*What you have to do*:
Where an entry contains an image, skip the image and print the rest exactly.

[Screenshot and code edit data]
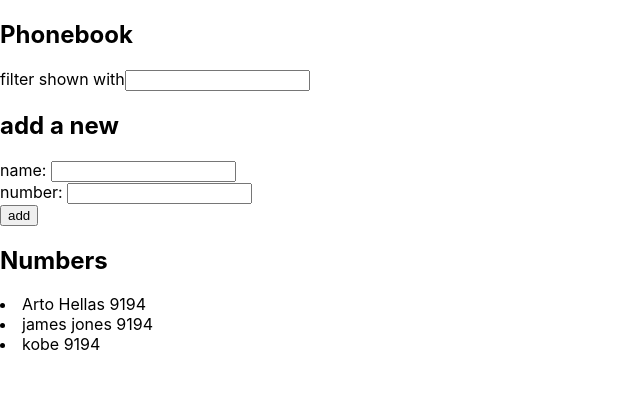
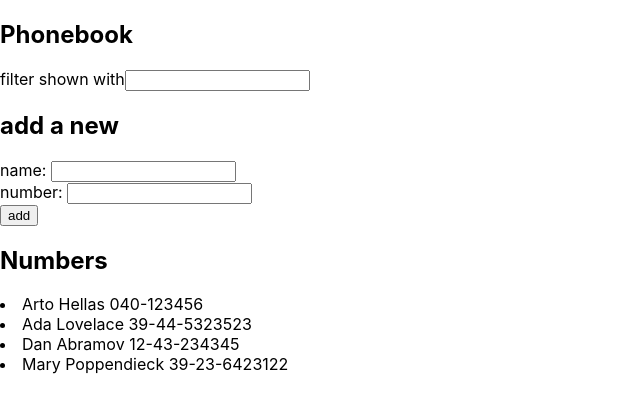
Before and after one commit to Shaky-Sahil/FSO22, a React (Create React App) app in the folder part2/phonebook/: page / in a window 1280 px wide. Shown: the top 412 px of the page, without its empty margins (0-640 px from the left). Built offline with nearby package versions, Linux system fonts and the light colour scheme; data requests are answered from the project's data file.

Commit message:
ex 2.11 done

```diff
--- /dev/null
+++ b/part2/phonebook/db.json
@@ -0,0 +1,24 @@
+{
+    "persons":[
+      {
+        "name": "Arto Hellas",
+        "number": "040-123456",
+        "id": 1
+      },
+      {
+        "name": "Ada Lovelace",
+        "number": "39-44-5323523",
+        "id": 2
+      },
+      {
+        "name": "Dan Abramov",
+        "number": "12-43-234345",
+        "id": 3
+      },
+      {
+        "name": "Mary Poppendieck",
+        "number": "39-23-6423122",
+        "id": 4
+      }
+    ]
+  }
--- a/part2/phonebook/package.json
+++ b/part2/phonebook/package.json
@@ -6,6 +6,7 @@
     "@testing-library/jest-dom": "^5.16.5",
     "@testing-library/react": "^13.4.0",
     "@testing-library/user-event": "^13.5.0",
+    "axios": "^1.3.6",
     "react": "^18.2.0",
     "react-dom": "^18.2.0",
     "react-scripts": "5.0.1",
@@ -34,5 +35,8 @@
       "last 1 firefox version",
       "last 1 safari version"
     ]
+  },
+  "devDependencies": {
+    "json-server": "^0.17.3"
   }
 }
--- a/part2/phonebook/src/App.js
+++ b/part2/phonebook/src/App.js
@@ -1,19 +1,22 @@
-import { useState } from 'react'
+import { useEffect, useState } from 'react'
 import Filter from './components/Filter'
 import PersonForm from './components/PersonForm'
 import Persons from './components/Persons'
+import axios from 'axios'
 
 const App = () => {
-  const [persons, setPersons] = useState([
-    { name: 'Arto Hellas', phone: '9194' },
-    { name: 'james jones', phone: '9194' },
-    { name: 'kobe', phone: '9194' }
-  ])
+  const [persons, setPersons] = useState([])
   const [newName, setNewName] = useState('')
   const [newPhone, setNewPhone] = useState('')
   const [showAll, setShowAll] = useState(true)
   const [filter, setFilter] = useState('')
   const personsToShow = showAll? persons : persons.filter(p => p.name.toLowerCase().includes(filter))
+
+  useEffect(
+    () => {
+    axios.get('http://localhost:3001/persons').then(Response=>setPersons(Response.data))
+    }
+   ,[])
 
   const updateName = (e) => {
     setNewName(e.target.value)
@@ -21,8 +24,9 @@
 
   const addPerson = (e) => {
     e.preventDefault()
-    const newPerson = {name:newName,phone:newPhone}
+    const newPerson = {name:newName,number:newPhone}
     console.log(newPerson)
+    console.log(persons)
     checkDuplicate(newName) === true ? alert(`${newName} is a duplicate name`) : setPersons(persons.concat(newPerson))
     setNewName('')
     setNewPhone('')
--- a/part2/phonebook/src/components/Persons.js
+++ b/part2/phonebook/src/components/Persons.js
@@ -1,7 +1,7 @@
 const Persons = ({personsToShow}) => {
     return(
         <div>
-        {personsToShow.map((p)=><li key={p.name}>{p.name} {p.phone}</li>) }
+        {personsToShow.map(p=>(<li>{p.name} {p.number}</li>))}
         </div>
     )
 }
```
Also changed, not shown: 1 other file (tests, documents, lock files or other folders).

*Output of the task*:
Before and after one commit to Shaky-Sahil/FSO22, a React (Create React App) app in the folder part2/phonebook/: page / in a window 1280 px wide. Shown: the top 412 px of the page, without its empty margins (0-640 px from the left). Built offline with nearby package versions, Linux system fonts and the light colour scheme; data requests are answered from the project's data file.

Commit message:
ex 2.11 done

```diff
--- /dev/null
+++ b/part2/phonebook/db.json
@@ -0,0 +1,24 @@
+{
+    "persons":[
+      {
+        "name": "Arto Hellas",
+        "number": "040-123456",
+        "id": 1
+      },
+      {
+        "name": "Ada Lovelace",
+        "number": "39-44-5323523",
+        "id": 2
+      },
+      {
+        "name": "Dan Abramov",
+        "number": "12-43-234345",
+        "id": 3
+      },
+      {
+        "name": "Mary Poppendieck",
+        "number": "39-23-6423122",
+        "id": 4
+      }
+    ]
+  }
--- a/part2/phonebook/package.json
+++ b/part2/phonebook/package.json
@@ -6,6 +6,7 @@
     "@testing-library/jest-dom": "^5.16.5",
     "@testing-library/react": "^13.4.0",
     "@testing-library/user-event": "^13.5.0",
+    "axios": "^1.3.6",
     "react": "^18.2.0",
     "react-dom": "^18.2.0",
     "react-scripts": "5.0.1",
@@ -34,5 +35,8 @@
       "last 1 firefox version",
       "last 1 safari version"
     ]
+  },
+  "devDependencies": {
+    "json-server": "^0.17.3"
   }
 }
--- a/part2/phonebook/src/App.js
+++ b/part2/phonebook/src/App.js
@@ -1,19 +1,22 @@
-import { useState } from 'react'
+import { useEffect, useState } from 'react'
 import Filter from './components/Filter'
 import PersonForm from './components/PersonForm'
 import Persons from './components/Persons'
+import axios from 'axios'
 
 const App = () => {
-  const [persons, setPersons] = useState([
-    { name: 'Arto Hellas', phone: '9194' },
-    { name: 'james jones', phone: '9194' },
-    { name: 'kobe', phone: '9194' }
-  ])
+  const [persons, setPersons] = useState([])
   const [newName, setNewName] = useState('')
   const [newPhone, setNewPhone] = useState('')
   const [showAll, setShowAll] = useState(true)
   const [filter, setFilter] = useState('')
   const personsToShow = showAll? persons : persons.filter(p => p.name.toLowerCase().includes(filter))
+
+  useEffect(
+    () => {
+    axios.get('http://localhost:3001/persons').then(Response=>setPersons(Response.data))
+    }
+   ,[])
 
   const updateName = (e) => {
     setNewName(e.target.value)
@@ -21,8 +24,9 @@
 
   const addPerson = (e) => {
     e.preventDefault()
-    const newPerson = {name:newName,phone:newPhone}
+    const newPerson = {name:newName,number:newPhone}
     console.log(newPerson)
+    console.log(persons)
     checkDuplicate(newName) === true ? alert(`${newName} is a duplicate name`) : setPersons(persons.concat(newPerson))
     setNewName('')
     setNewPhone('')
--- a/part2/phonebook/src/components/Persons.js
+++ b/part2/phonebook/src/components/Persons.js
@@ -1,7 +1,7 @@
 const Persons = ({personsToShow}) => {
     return(
         <div>
-        {personsToShow.map((p)=><li key={p.name}>{p.name} {p.phone}</li>) }
+        {personsToShow.map(p=>(<li>{p.name} {p.number}</li>))}
         </div>
     )
 }
```
Also changed, not shown: 1 other file (tests, documents, lock files or other folders).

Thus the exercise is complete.